• Exercise
Copy out each line below in which the string "Hyde" appears.

** Data shown follows **

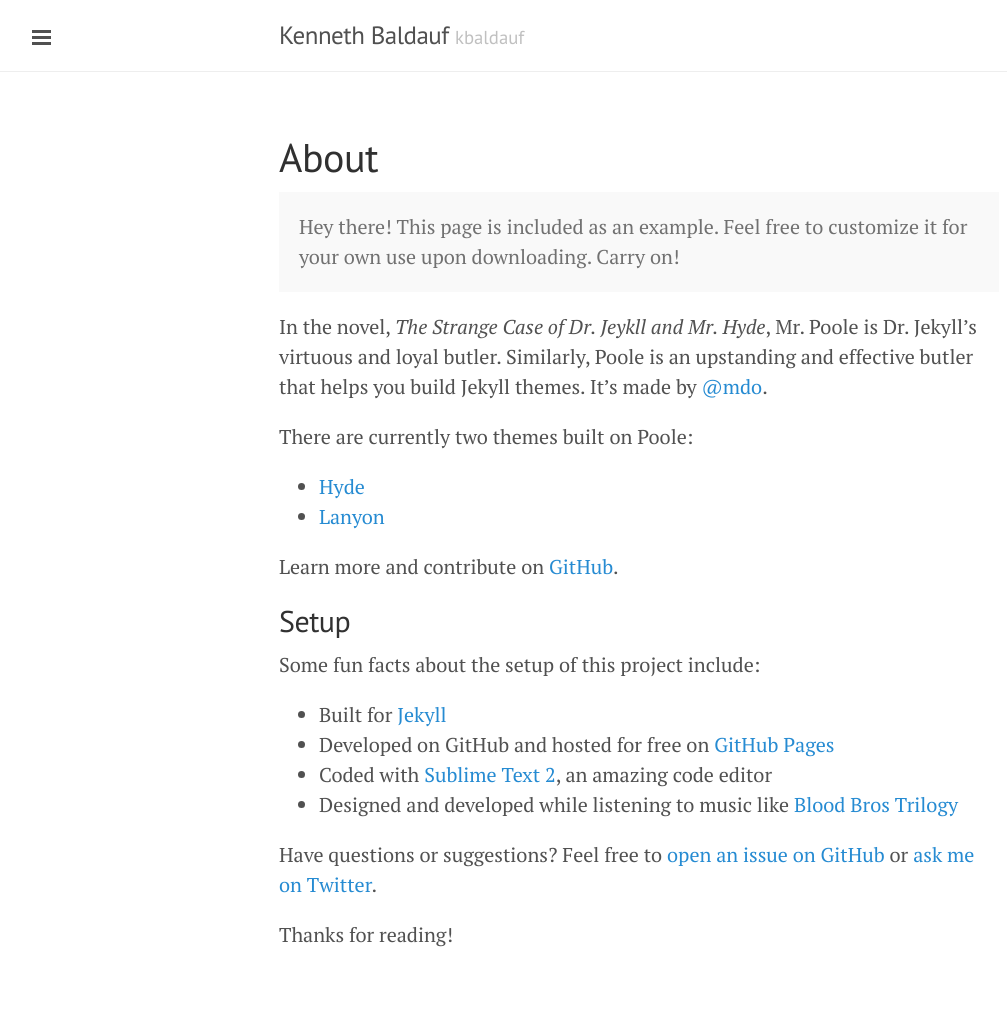
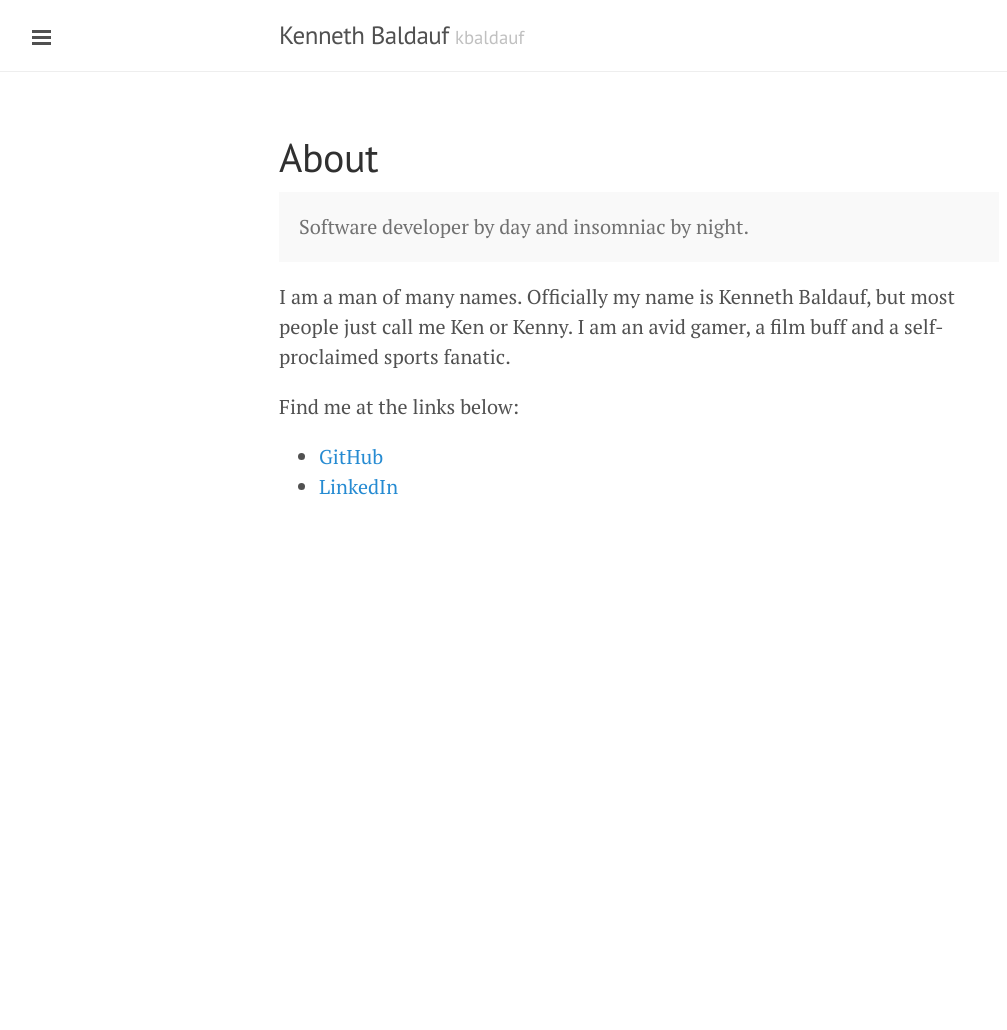
Before and after one commit to kbaldauf/kbaldauf.github.io, a Jekyll site: the page built from about.md, in a window 1280 px wide. Shown: the whole page, without its empty margins (1-1008 px from the left). Built offline with Jekyll 4.4.1, drawn with Linux system fonts in a browser that asks for light colours; Markdown is read by kramdown in place of the engine named in the settings; after the commit the page ends 900 px from its top, so only the background shows below that.

Commit message:
Updated about page.

```diff
--- a/about.md
+++ b/about.md
@@ -4,27 +4,12 @@ title: About
 ---
 
 <p class="message">
-  Hey there! This page is included as an example. Feel free to customize it for your own use upon downloading. Carry on!
+  Software developer by day and insomniac by night.
 </p>
 
-In the novel, *The Strange Case of Dr. Jeykll and Mr. Hyde*, Mr. Poole is Dr. Jekyll's virtuous and loyal butler. Similarly, Poole is an upstanding and effective butler that helps you build Jekyll themes. It's made by [@mdo](https://twitter.com/mdo).
+I am a man of many names. Officially my name is Kenneth Baldauf, but most people just call me Ken or Kenny. I am an avid gamer, a film buff and a self-proclaimed sports fanatic.
 
-There are currently two themes built on Poole:
+Find me at the links below:
 
-* [Hyde](http://hyde.getpoole.com)
-* [Lanyon](http://lanyon.getpoole.com)
-
-Learn more and contribute on [GitHub](https://github.com/poole).
-
-## Setup
-
-Some fun facts about the setup of this project include:
-
-* Built for [Jekyll](http://jekyllrb.com)
-* Developed on GitHub and hosted for free on [GitHub Pages](https://pages.github.com)
-* Coded with [Sublime Text 2](http://sublimetext.com), an amazing code editor
-* Designed and developed while listening to music like [Blood Bros Trilogy](https://soundcloud.com/maddecent/sets/blood-bros-series)
-
-Have questions or suggestions? Feel free to [open an issue on GitHub](https://github.com/poole/issues/new) or [ask me on Twitter](https://twitter.com/mdo).
-
-Thanks for reading!
+* [GitHub](https://github.com/kbaldauf)
+* [LinkedIn](https://www.linkedin.com/in/baldaufkenneth)
```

** End of Data shown **

• Task output
-In the novel, *The Strange Case of Dr. Jeykll and Mr. Hyde*, Mr. Poole is Dr. Jekyll's virtuous and loyal butler. Similarly, Poole is an upstanding and effective butler that helps you build Jekyll themes. It's made by [@mdo](https://twitter.com/mdo).
-* [Hyde](http://hyde.getpoole.com)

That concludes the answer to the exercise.